* _What the task requires_:
An exact reproduction of the listing, minus the pictures, is the required output.

* _Provided records_:
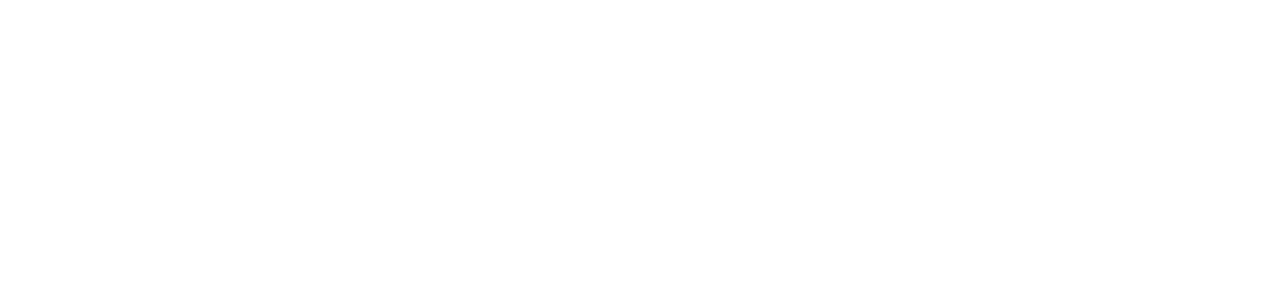
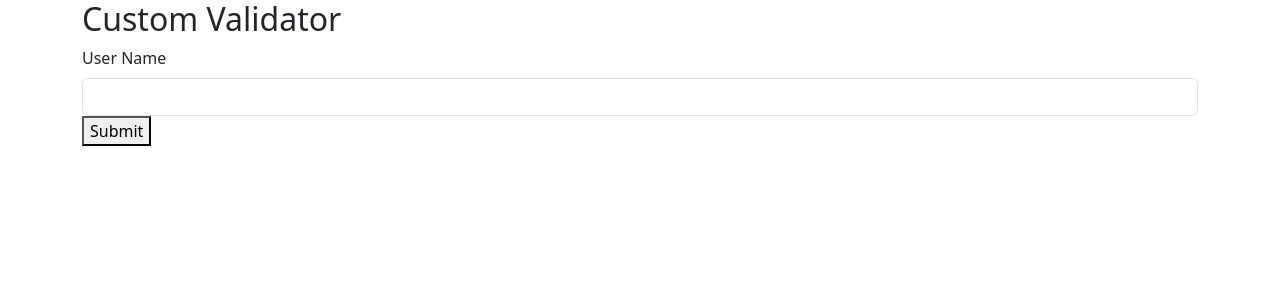
Before and after one commit to BasamNiharika/Angular-Learning, an Angular app in the folder My-Angular-App/: page /custom in a window 1280 px wide. Before the commit this address led to /. Shown: the top 300 px of the page. Built offline with nearby package versions, Linux system fonts and the light colour scheme.

Commit message:
custom form validators are completed

```diff
--- a/My-Angular-App/src/app/app.routes.ts
+++ b/My-Angular-App/src/app/app.routes.ts
@@ -14,6 +14,7 @@
 import { AngularTokensComponent } from './Tokens/angular-tokens/angular-tokens.component';
 import { FormsComponent } from './Angular-Template-driven/forms/forms.component';
 import { FormComponent } from './Reactive-forms/form/form.component';
+import { CustomComponent } from './custom-form-validators/custom/custom.component';
 
 export const routes: Routes = [
   // { path: 'route', component: AngularRoutingComponent }, //static routing
@@ -67,6 +68,7 @@
   // Reactive Forms:
   { path: 'form', component: FormComponent },
 
-
+  // Custom-form validators
+  { path: 'custom', component: CustomComponent },
 
 ];
--- /dev/null
+++ b/My-Angular-App/src/app/custom-form-validators/custom/custom.component.html
@@ -0,0 +1,10 @@
+<div class="container">
+    <h2>Custom Validator</h2>
+    <form [formGroup]="myform" (ngSubmit)="submitForm()">
+        <div>
+            <label for="username" class="form-label">User Name</label>
+            <input id="username" type="text" class="form-control" formControlName="username"/>
+        </div>
+        <button type="submit">Submit</button>
+    </form>
+</div>
--- /dev/null
+++ b/My-Angular-App/src/app/custom-form-validators/custom/custom.component.ts
@@ -0,0 +1,23 @@
+import { Component } from '@angular/core';
+import { ReactiveFormsModule, Validators } from '@angular/forms';
+import { FormGroup, FormBuilder } from '@angular/forms';
+import { convertToUpperCase } from './uppercase';
+
+@Component({
+  selector: 'app-custom',
+  imports: [ReactiveFormsModule],
+  templateUrl: './custom.component.html',
+  styleUrl: './custom.component.css',
+})
+export class CustomComponent {
+  myform: FormGroup;
+  constructor(private fb: FormBuilder) {
+    this.myform = fb.group({
+      username: ['', [Validators.required, convertToUpperCase]],
+    });
+  }
+
+  submitForm() {
+    console.log(this.myform.value);
+  }
+}
--- /dev/null
+++ b/My-Angular-App/src/app/custom-form-validators/custom/uppercase.ts
@@ -0,0 +1,10 @@
+import { AbstractControl, ValidationErrors } from '@angular/forms';
+
+export function convertToUpperCase(control:AbstractControl): ValidationErrors | null{
+    const username: string =control.value as string;
+
+    if(username !== username.toUpperCase()){
+        control.setValue(username.toUpperCase());
+    }
+    return null;
+}
```
Also changed, not shown: My-Angular-App/src/app/custom-form-validators/custom/custom.component.css (added), 2 other files (tests, documents, lock files or other folders).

* _Solution to this exercise_:
Before and after one commit to BasamNiharika/Angular-Learning, an Angular app in the folder My-Angular-App/: page /custom in a window 1280 px wide. Before the commit this address led to /. Shown: the top 300 px of the page. Built offline with nearby package versions, Linux system fonts and the light colour scheme.

Commit message:
custom form validators are completed

```diff
--- a/My-Angular-App/src/app/app.routes.ts
+++ b/My-Angular-App/src/app/app.routes.ts
@@ -14,6 +14,7 @@
 import { AngularTokensComponent } from './Tokens/angular-tokens/angular-tokens.component';
 import { FormsComponent } from './Angular-Template-driven/forms/forms.component';
 import { FormComponent } from './Reactive-forms/form/form.component';
+import { CustomComponent } from './custom-form-validators/custom/custom.component';
 
 export const routes: Routes = [
   // { path: 'route', component: AngularRoutingComponent }, //static routing
@@ -67,6 +68,7 @@
   // Reactive Forms:
   { path: 'form', component: FormComponent },
 
-
+  // Custom-form validators
+  { path: 'custom', component: CustomComponent },
 
 ];
--- /dev/null
+++ b/My-Angular-App/src/app/custom-form-validators/custom/custom.component.html
@@ -0,0 +1,10 @@
+<div class="container">
+    <h2>Custom Validator</h2>
+    <form [formGroup]="myform" (ngSubmit)="submitForm()">
+        <div>
+            <label for="username" class="form-label">User Name</label>
+            <input id="username" type="text" class="form-control" formControlName="username"/>
+        </div>
+        <button type="submit">Submit</button>
+    </form>
+</div>
--- /dev/null
+++ b/My-Angular-App/src/app/custom-form-validators/custom/custom.component.ts
@@ -0,0 +1,23 @@
+import { Component } from '@angular/core';
+import { ReactiveFormsModule, Validators } from '@angular/forms';
+import { FormGroup, FormBuilder } from '@angular/forms';
+import { convertToUpperCase } from './uppercase';
+
+@Component({
+  selector: 'app-custom',
+  imports: [ReactiveFormsModule],
+  templateUrl: './custom.component.html',
+  styleUrl: './custom.component.css',
+})
+export class CustomComponent {
+  myform: FormGroup;
+  constructor(private fb: FormBuilder) {
+    this.myform = fb.group({
+      username: ['', [Validators.required, convertToUpperCase]],
+    });
+  }
+
+  submitForm() {
+    console.log(this.myform.value);
+  }
+}
--- /dev/null
+++ b/My-Angular-App/src/app/custom-form-validators/custom/uppercase.ts
@@ -0,0 +1,10 @@
+import { AbstractControl, ValidationErrors } from '@angular/forms';
+
+export function convertToUpperCase(control:AbstractControl): ValidationErrors | null{
+    const username: string =control.value as string;
+
+    if(username !== username.toUpperCase()){
+        control.setValue(username.toUpperCase());
+    }
+    return null;
+}
```
Also changed, not shown: My-Angular-App/src/app/custom-form-validators/custom/custom.component.css (added), 2 other files (tests, documents, lock files or other folders).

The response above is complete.